Records for the task Block Start

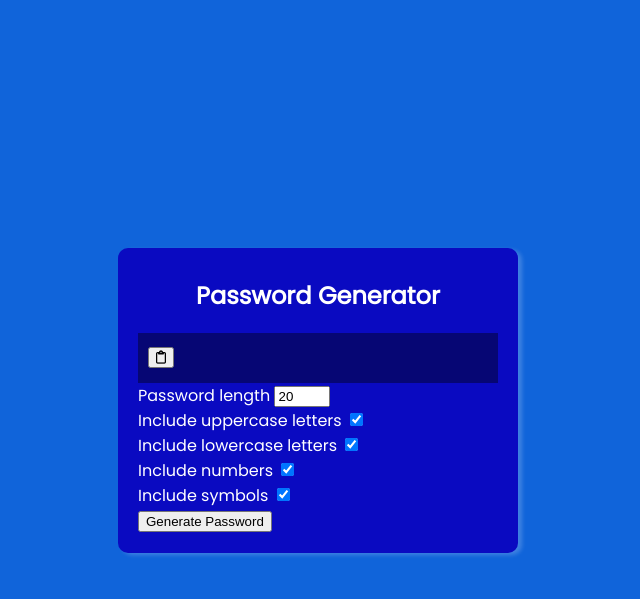
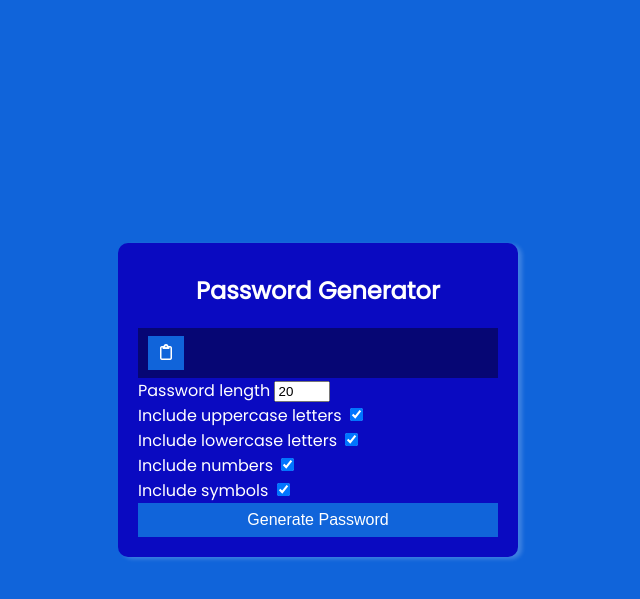
Before and after one commit to alexsjob89/my-content, a PHP site: page / in a window 1280 px wide. Shown: the top 599 px of the page, without its empty margins (322-962 px from the left). Run offline with PHP 8.4, Linux system fonts and the light colour scheme; some libraries are stand-ins or nearby versions.

Commit message:
styling elements

```diff
--- a/index.css
+++ b/index.css
@@ -43,3 +43,26 @@ h2 {
     height: 50px;
     width: 100%;
 }
+
+.result-container #result {
+    word-wrap: break-word;
+    max-width: calc(100% - 40px);
+}
+
+.result-container .btn {
+    position: absolute;
+}
+
+.btn {
+    border: none;
+    background-color: #1064da;
+    color: #fff;
+    font-size: 16px;
+    padding: 8px 12px;
+    cursor: pointer;
+}
+
+.btn-large {
+    display: block;
+    width: 100%;
+}
```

Records for the task Block End

What you are asked to do :: Once the pictures are set aside, retype the rest of the listing exactly.

Answer box ::
Before and after one commit to alexsjob89/my-content, a PHP site: page / in a window 1280 px wide. Shown: the top 599 px of the page, without its empty margins (322-962 px from the left). Run offline with PHP 8.4, Linux system fonts and the light colour scheme; some libraries are stand-ins or nearby versions.

Commit message:
styling elements

```diff
--- a/index.css
+++ b/index.css
@@ -43,3 +43,26 @@ h2 {
     height: 50px;
     width: 100%;
 }
+
+.result-container #result {
+    word-wrap: break-word;
+    max-width: calc(100% - 40px);
+}
+
+.result-container .btn {
+    position: absolute;
+}
+
+.btn {
+    border: none;
+    background-color: #1064da;
+    color: #fff;
+    font-size: 16px;
+    padding: 8px 12px;
+    cursor: pointer;
+}
+
+.btn-large {
+    display: block;
+    width: 100%;
+}
```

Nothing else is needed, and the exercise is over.